→ HOW TO COMPLETE THIS TASK:
Read the records below and report each line in which "strong" occurs.

[Web interface edit records]
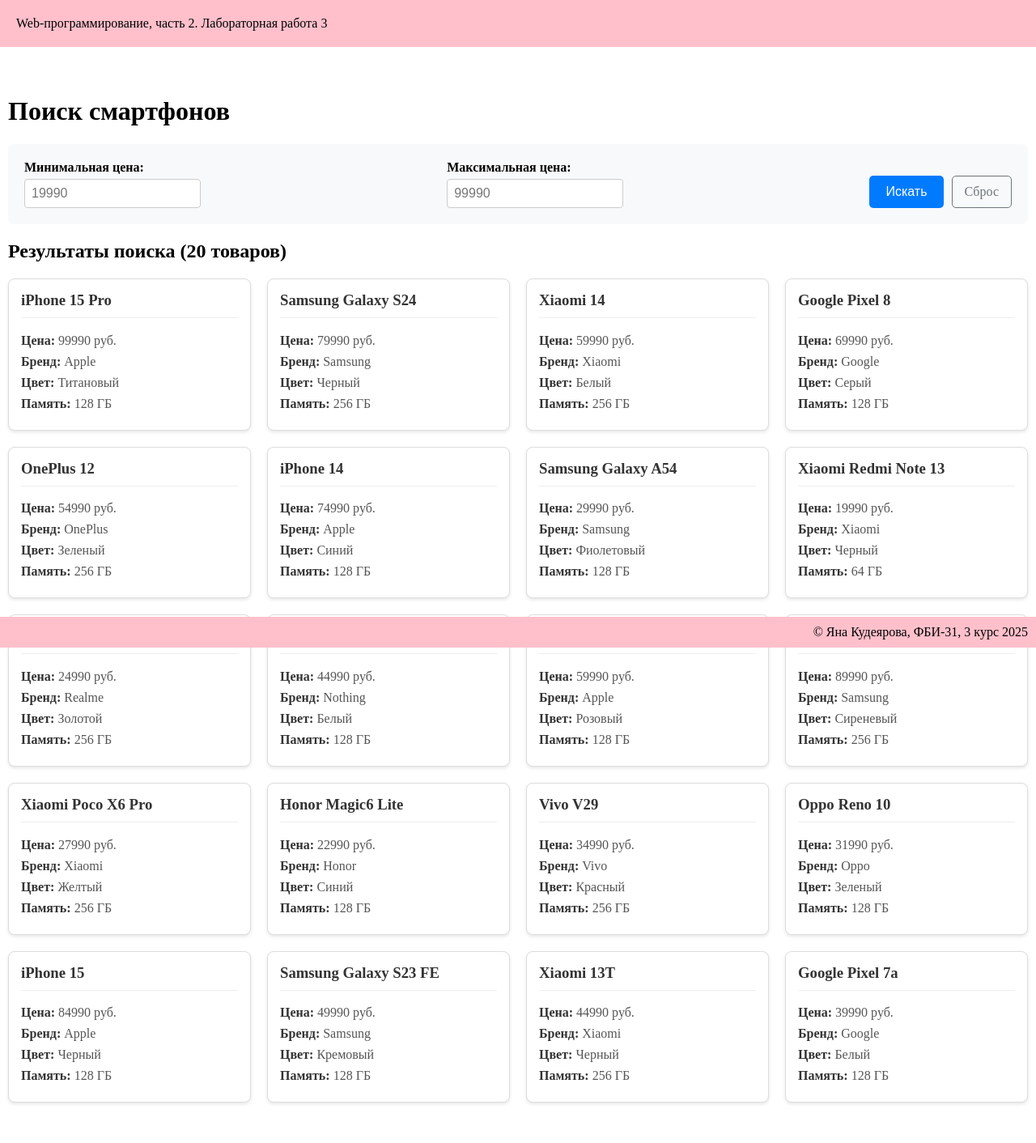
After one commit to Unapologetiic/web-back-labs, a Flask app: page /lab3/products in a window 1280 px wide. The commit adds this page. Shown: the whole page at 81% size. Run offline with Flask 3, Linux system fonts and the light colour scheme.

Commit message:
Дополнительное задание

```diff
--- a/lab3.py
+++ b/lab3.py
@@ -162,3 +162,72 @@ def clear_settings():
     resp.delete_cookie('font_size')
     resp.delete_cookie('font_family')
     return resp
+
+
+products_list = [
+    {'name': 'iPhone 15 Pro', 'price': 99990, 'brand': 'Apple', 'color': 'Титановый', 'storage': 128},
+    {'name': 'Samsung Galaxy S24', 'price': 79990, 'brand': 'Samsung', 'color': 'Черный', 'storage': 256},
+    {'name': 'Xiaomi 14', 'price': 59990, 'brand': 'Xiaomi', 'color': 'Белый', 'storage': 256},
+    {'name': 'Google Pixel 8', 'price': 69990, 'brand': 'Google', 'color': 'Серый', 'storage': 128},
+    {'name': 'OnePlus 12', 'price': 54990, 'brand': 'OnePlus', 'color': 'Зеленый', 'storage': 256},
+    {'name': 'iPhone 14', 'price': 74990, 'brand': 'Apple', 'color': 'Синий', 'storage': 128},
+    {'name': 'Samsung Galaxy A54', 'price': 29990, 'brand': 'Samsung', 'color': 'Фиолетовый', 'storage': 128},
+    {'name': 'Xiaomi Redmi Note 13', 'price': 19990, 'brand': 'Xiaomi', 'color': 'Черный', 'storage': 64},
+    {'name': 'Realme 11 Pro+', 'price': 24990, 'brand': 'Realme', 'color': 'Золотой', 'storage': 256},
+    {'name': 'Nothing Phone 2', 'price': 44990, 'brand': 'Nothing', 'color': 'Белый', 'storage': 128},
+    {'name': 'iPhone 13', 'price': 59990, 'brand': 'Apple', 'color': 'Розовый', 'storage': 128},
+    {'name': 'Samsung Galaxy Z Flip5', 'price': 89990, 'brand': 'Samsung', 'color': 'Сиреневый', 'storage': 256},
+    {'name': 'Xiaomi Poco X6 Pro', 'price': 27990, 'brand': 'Xiaomi', 'color': 'Желтый', 'storage': 256},
+    {'name': 'Honor Magic6 Lite', 'price': 22990, 'brand': 'Honor', 'color': 'Синий', 'storage': 128},
+    {'name': 'Vivo V29', 'price': 34990, 'brand': 'Vivo', 'color': 'Красный', 'storage': 256},
+    {'name': 'Oppo Reno 10', 'price': 31990, 'brand': 'Oppo', 'color': 'Зеленый', 'storage': 128},
+    {'name': 'iPhone 15', 'price': 84990, 'brand': 'Apple', 'color': 'Черный', 'storage': 128},
+    {'name': 'Samsung Galaxy S23 FE', 'price': 49990, 'brand': 'Samsung', 'color': 'Кремовый', 'storage': 128},
+    {'name': 'Xiaomi 13T', 'price': 44990, 'brand': 'Xiaomi', 'color': 'Черный', 'storage': 256},
+    {'name': 'Google Pixel 7a', 'price': 39990, 'brand': 'Google', 'color': 'Белый', 'storage': 128}
+]
+
+@lab3.route('/lab3/products')
+def products():
+
+    min_price_all = min(product['price'] for product in products_list)
+    max_price_all = max(product['price'] for product in products_list)
+
+
+    min_price = request.args.get('min_price') or request.cookies.get('products_min_price')
+    max_price = request.args.get('max_price') or request.cookies.get('products_max_price')
+
+    filtered_products = products_list.copy()
+
+    if min_price:
+        min_price = int(min_price)
+        filtered_products = [p for p in filtered_products if p['price'] >= min_price]
+
+    if max_price:
+        max_price = int(max_price)
+        filtered_products = [p for p in filtered_products if p['price'] <= max_price]
+
+    if min_price and max_price and min_price > max_price:
+        min_price, max_price = max_price, min_price
+        filtered_products = [p for p in products_list if min_price <= p['price'] <= max_price]
+
+    resp = make_response(render_template('lab3/products.html',
+                                       products=filtered_products,
+                                       min_price=min_price,
+                                       max_price=max_price,
+                                       min_price_all=min_price_all,
+                                       max_price_all=max_price_all))
+
+    if min_price:
+        resp.set_cookie('products_min_price', str(min_price))
+    if max_price:
+        resp.set_cookie('products_max_price', str(max_price))
+
+    return resp
+
+@lab3.route('/lab3/products_reset')
+def products_reset():
+    resp = make_response(redirect('/lab3/products'))
+    resp.delete_cookie('products_min_price')
+    resp.delete_cookie('products_max_price')
+    return resp
--- a/static/main.css
+++ b/static/main.css
@@ -175,3 +175,86 @@ footer{
     color: #007bff;
     text-decoration: none;
 }
+
+
+.products-grid {
+    display: grid;
+    grid-template-columns: repeat(auto-fill, minmax(300px, 1fr));
+    gap: 20px;
+    margin-top: 20px;
+}
+
+.product-card {
+    border: 1px solid #ddd;
+    border-radius: 8px;
+    padding: 15px;
+    background: white;
+    box-shadow: 0 2px 4px rgba(0,0,0,0.1);
+    transition: transform 0.2s, box-shadow 0.2s;
+}
+
+.product-card:hover {
+    transform: translateY(-2px);
+    box-shadow: 0 4px 8px rgba(0,0,0,0.15);
+}
+
+.product-card h3 {
+    margin-top: 0;
+    color: #333;
+    border-bottom: 1px solid #eee;
+    padding-bottom: 10px;
+}
+
+.product-card p {
+    margin: 8px 0;
+    color: #555;
+}
+
+.product-card strong {
+    color: #333;
+}
+
+
+.search-form {
+    background: #f8f9fa;
+    padding: 20px;
+    border-radius: 8px;
+    margin-bottom: 20px;
+}
+
+.form-row {
+    display: flex;
+    gap: 15px;
+    align-items: end;
+    flex-wrap: wrap;
+}
+
+.form-field {
+    flex: 1;
+    min-width: 200px;
+}
+
+.form-buttons {
+    display: flex;
+    gap: 10px;
+}
+
+
+@media (max-width: 768px) {
+    .products-grid {
+        grid-template-columns: 1fr;
+    }
+
+    .form-row {
+        flex-direction: column;
+    }
+
+    .form-field {
+        min-width: 100%;
+    }
+
+    .form-buttons {
+        width: 100%;
+        justify-content: space-between;
+    }
+}
--- a/templates/lab3/lab3.html
+++ b/templates/lab3/lab3.html
@@ -28,6 +28,9 @@
             <a href = "/lab3/ticket">Железнодорожный билет</a>
         </li>
         <li>
+            <a href = "/lab3/products">Поиск товаров</a>
+        </li>
+        <li>
             <a href = "/lab3/settings">Настройки</a>
         </li>
     </ol>
--- /dev/null
+++ b/templates/lab3/products.html
@@ -0,0 +1,51 @@
+{% extends "base.html" %}
+
+{% block lab %}Лабораторная работа 3{% endblock %}
+
+{% block main %}
+    <h1>Поиск смартфонов</h1>
+
+    <div class="search-form">
+        <form method="get">
+            <div class="form-row">
+                <div class="form-field">
+                    <label class="form-label">Минимальная цена:</label>
+                    <input type="number" name="min_price" placeholder="{{ min_price_all }}"
+                           value="{{ min_price or '' }}" class="form-input form-input-medium">
+                </div>
+
+                <div class="form-field">
+                    <label class="form-label">Максимальная цена:</label>
+                    <input type="number" name="max_price" placeholder="{{ max_price_all }}"
+                           value="{{ max_price or '' }}" class="form-input form-input-medium">
+                </div>
+
+                <div class="form-buttons">
+                    <button type="submit" class="btn-primary">Искать</button>
+                    <a href="/lab3/products_reset" class="btn-secondary">Сброс</a>
+                </div>
+            </div>
+        </form>
+    </div>
+
+    <h2>Результаты поиска ({{ products|length }} товаров)</h2>
+
+    {% if products %}
+        <div class="products-grid">
+            {% for product in products %}
+            <div class="product-card">
+                <h3>{{ product.name }}</h3>
+                <p><strong>Цена:</strong> {{ product.price }} руб.</p>
+                <p><strong>Бренд:</strong> {{ product.brand }}</p>
+                <p><strong>Цвет:</strong> {{ product.color }}</p>
+                <p><strong>Память:</strong> {{ product.storage }} ГБ</p>
+            </div>
+            {% endfor %}
+        </div>
+    {% else %}
+        <div style="text-align: center; padding: 40px; color: #666;">
+            <p style="font-size: 1.2em; margin-bottom: 10px;">Не найдено ни одного товара</p>
+            <p>Попробуйте изменить диапазон цен</p>
+        </div>
+    {% endif %}
+{% endblock %}
```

→ REPLY TO THE EXERCISE:
+.product-card strong {
+                <p><strong>Цена:</strong> {{ product.price }} руб.</p>
+                <p><strong>Бренд:</strong> {{ product.brand }}</p>
+                <p><strong>Цвет:</strong> {{ product.color }}</p>
+                <p><strong>Память:</strong> {{ product.storage }} ГБ</p>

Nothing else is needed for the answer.